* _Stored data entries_
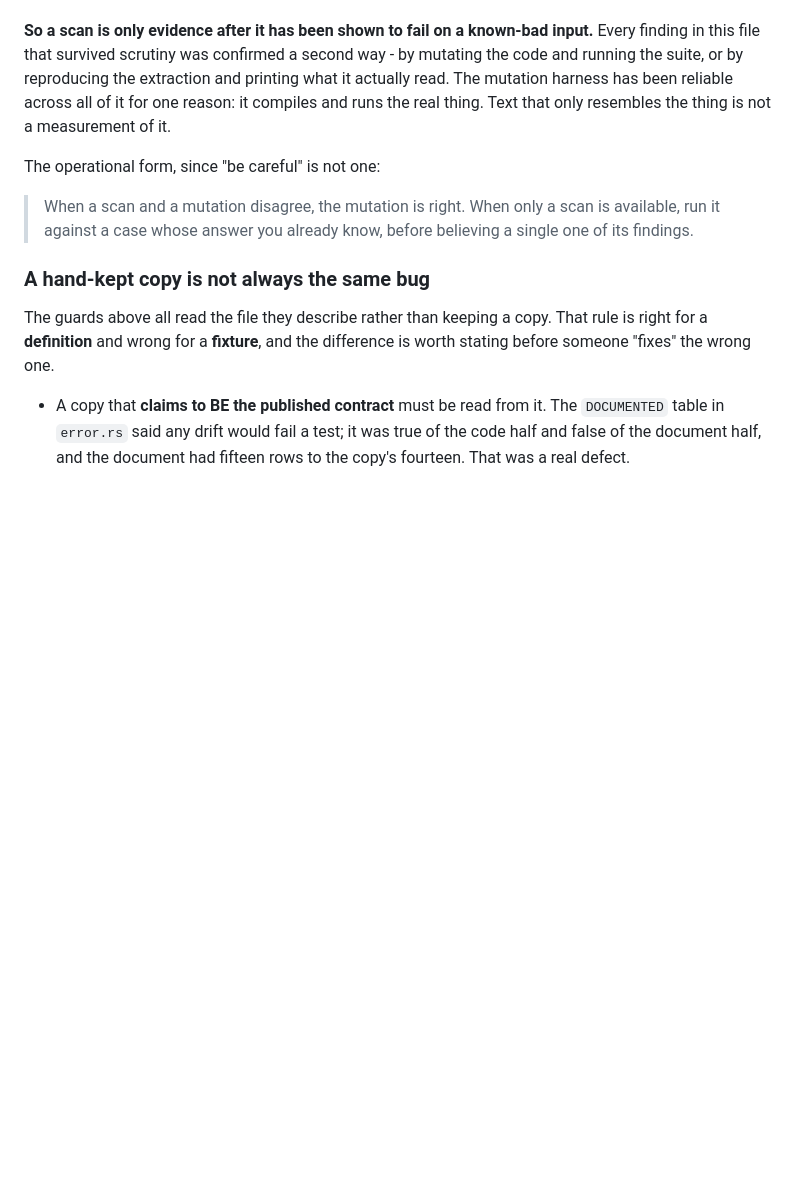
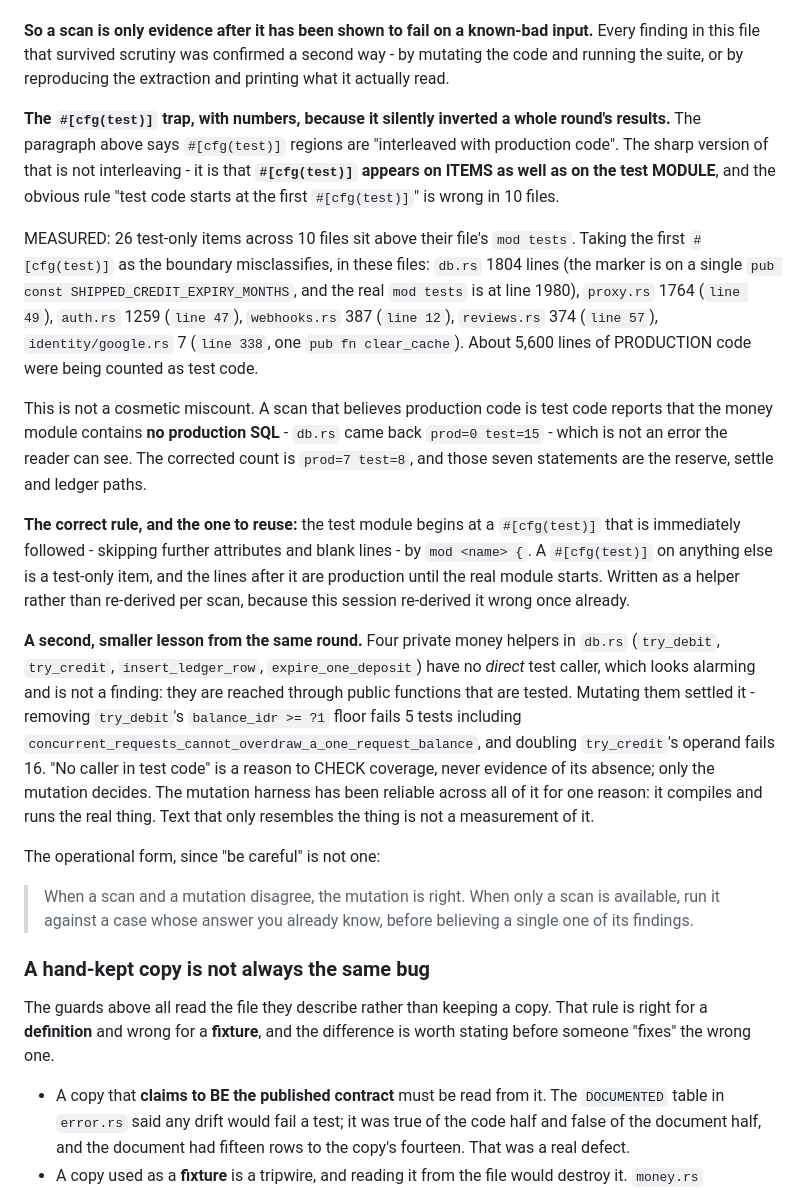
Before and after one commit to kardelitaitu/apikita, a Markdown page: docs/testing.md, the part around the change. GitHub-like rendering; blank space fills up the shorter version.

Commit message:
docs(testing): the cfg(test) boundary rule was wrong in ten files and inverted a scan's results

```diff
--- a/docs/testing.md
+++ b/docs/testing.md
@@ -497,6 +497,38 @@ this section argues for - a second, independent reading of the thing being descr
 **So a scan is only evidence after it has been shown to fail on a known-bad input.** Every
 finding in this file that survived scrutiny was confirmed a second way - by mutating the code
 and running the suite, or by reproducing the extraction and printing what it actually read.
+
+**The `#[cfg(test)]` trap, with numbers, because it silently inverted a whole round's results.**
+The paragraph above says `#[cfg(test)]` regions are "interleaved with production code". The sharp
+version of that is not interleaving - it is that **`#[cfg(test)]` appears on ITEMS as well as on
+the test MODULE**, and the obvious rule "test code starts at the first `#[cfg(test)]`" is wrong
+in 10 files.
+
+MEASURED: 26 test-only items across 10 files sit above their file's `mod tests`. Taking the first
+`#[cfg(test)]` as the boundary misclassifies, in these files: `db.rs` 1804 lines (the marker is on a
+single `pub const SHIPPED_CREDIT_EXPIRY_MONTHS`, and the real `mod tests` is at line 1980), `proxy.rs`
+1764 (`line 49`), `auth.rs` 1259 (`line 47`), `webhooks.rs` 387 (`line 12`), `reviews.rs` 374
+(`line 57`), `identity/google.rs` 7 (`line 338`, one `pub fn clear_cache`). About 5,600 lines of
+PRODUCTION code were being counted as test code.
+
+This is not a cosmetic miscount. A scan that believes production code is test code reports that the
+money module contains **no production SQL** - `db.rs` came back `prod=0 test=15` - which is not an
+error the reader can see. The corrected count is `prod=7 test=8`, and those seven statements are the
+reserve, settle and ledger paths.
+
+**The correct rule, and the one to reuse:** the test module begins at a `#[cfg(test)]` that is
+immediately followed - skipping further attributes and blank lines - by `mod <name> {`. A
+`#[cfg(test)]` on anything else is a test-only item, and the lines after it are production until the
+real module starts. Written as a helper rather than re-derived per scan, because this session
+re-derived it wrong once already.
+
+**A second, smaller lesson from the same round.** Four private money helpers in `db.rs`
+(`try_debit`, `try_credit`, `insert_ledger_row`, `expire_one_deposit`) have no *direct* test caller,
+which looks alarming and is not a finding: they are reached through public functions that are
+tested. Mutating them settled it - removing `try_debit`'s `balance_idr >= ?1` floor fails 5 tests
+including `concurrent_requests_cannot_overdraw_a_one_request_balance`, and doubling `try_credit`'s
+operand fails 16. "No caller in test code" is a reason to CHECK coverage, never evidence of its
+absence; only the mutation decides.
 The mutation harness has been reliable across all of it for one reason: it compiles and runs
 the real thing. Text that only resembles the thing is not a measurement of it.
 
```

* _Task description_
Wherever the word "second" occurs in the data, copy that whole line.

* _Exercise result_
@@ -497,6 +497,38 @@ this section argues for - a second, independent reading of the thing being descr
 finding in this file that survived scrutiny was confirmed a second way - by mutating the code
+**A second, smaller lesson from the same round.** Four private money helpers in `db.rs`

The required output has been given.